Sunday, February 28, 2010

Sushi and Sake

Going out on the town and treating yourself to great food is an added bonus to living in the city. Since we have been in Florida, we have had wonderful and exciting meals. Sushi is one of the treats we seldom shy away from. With sushi we often order a glass of plum wine. Its sweet robust flavor is a refreshing cleanse of the palate between succulent bites of seaweed, rice, and crab laden with bits of crunchy tempura and eel sauce. We enjoyed the plum wine so much we wanted a bottle for home.  Good help being hard to come by, the attendant at the liquor store placed a bottle of Sake in the bag. The bottle looked right at a glance so I didn't think a thing of it. We got home to find our plum wine was in fact Sake! Ahhh, Sake. That's not bad. I like Sake. It is often served warm in a set of crockery shot glasses and decanter that would remind you of a teapot. We marveled at the bottle for a few days and then forgot about it. Then as fate would have it, I noticed the bottle setting next to the computer while I was having a late night mahjong contest. As I went about matching tiles, I ventured to sample the nectar. The night sailed by and the samplings grew, as regular as the tiles disappeared from the mahjong board. I lost track of time and games played, all the while the Sake bottle grew lighter and lighter until only one last taste remained. I turned up the bottle and let the last remnants wash down from the far reaches deep within. After a long moment it was clear the bottle would yield no more. Another dead soldier. As I ventured on with play, it grew nearly impossible to find the most obvious matches. After some time I realized the futility of my efforts and put the computer to rest for the night. I cleaned up the table and kitchen in preparation for bed. Nothing seemed out of the norm and I went about my work feeling the warm glow of the Sake. Everything was ready except a final outing for Prin and Sugar. Leashing them, we ventured out into the night.

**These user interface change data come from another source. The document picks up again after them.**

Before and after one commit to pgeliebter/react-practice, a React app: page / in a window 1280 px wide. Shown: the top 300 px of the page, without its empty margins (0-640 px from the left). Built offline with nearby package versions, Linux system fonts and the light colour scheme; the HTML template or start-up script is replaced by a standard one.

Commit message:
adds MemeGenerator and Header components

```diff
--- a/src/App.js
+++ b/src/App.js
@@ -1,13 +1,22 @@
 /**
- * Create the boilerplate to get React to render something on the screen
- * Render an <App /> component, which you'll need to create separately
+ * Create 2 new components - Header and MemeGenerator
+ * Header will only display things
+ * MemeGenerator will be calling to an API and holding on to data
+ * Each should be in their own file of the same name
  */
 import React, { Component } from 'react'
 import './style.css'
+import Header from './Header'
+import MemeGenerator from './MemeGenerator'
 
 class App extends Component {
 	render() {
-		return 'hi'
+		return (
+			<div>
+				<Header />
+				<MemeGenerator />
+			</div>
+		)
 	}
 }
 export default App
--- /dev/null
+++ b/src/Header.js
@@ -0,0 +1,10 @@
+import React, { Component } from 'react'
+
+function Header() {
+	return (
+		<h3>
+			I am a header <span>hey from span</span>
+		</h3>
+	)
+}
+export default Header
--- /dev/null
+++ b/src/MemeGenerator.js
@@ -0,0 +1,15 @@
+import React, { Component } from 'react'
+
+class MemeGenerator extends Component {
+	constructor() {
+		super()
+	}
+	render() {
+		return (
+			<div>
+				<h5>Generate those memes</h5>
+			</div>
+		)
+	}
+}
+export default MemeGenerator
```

After the dogs had done their business and walked around to their satisfaction, we started for the door. All at once the world rocked up on one side like a great earthquake was tearing the world apart and I was thrown nearly 6 feet from where I had been standing. I was bracing myself against the back of the pick-up truck, as the world reeled around me. Suddenly the truck rose up, as if annoyed at my presence and tossed me back the other way. I was able to catch myself just before losing my footing and remained upright. The dogs were looking at me now, wonderment reflecting in there eyes. We struggled about for a bit, making our way to the door. The ground buckled and heaved at every step, and threatened to undo my efforts. Finally the door reached out to me and played at my attempt to find the latch. I was quick to outsmart it and in no time the door flew open and dogs, needing no encouragement, jumped inside. Just then my mind turned up a memory of a TV show I had seen long ago of a man making his way down the streets of Tokyo after a night of merriment drunk from drinking Sake. He was falling down as much as possible all the while slurring out some old Broadway show tune. I briefly thought about singing at that moment. Still having my wits about me, falling through the doorway I elected not to sing, as the hour was wrong. I had great fun getting ready for bed and as my head hit the pillow the world slipped away. As suddenly as my eyes shut, they opened to the sunshine of the new day. My head was awash with a dull thud of numbing pain and confusion. Oh, the misery of it all. I can tell you that I have indeed learned something I could not have learned any other way. I never would have believed a little Sake could take your feet out from under you. I would like to tell you that I have laid in a case of Sake and will be sampling it from time to time, but the truth is I do not think I will ever drink it again.

RJ over morning coffee :-)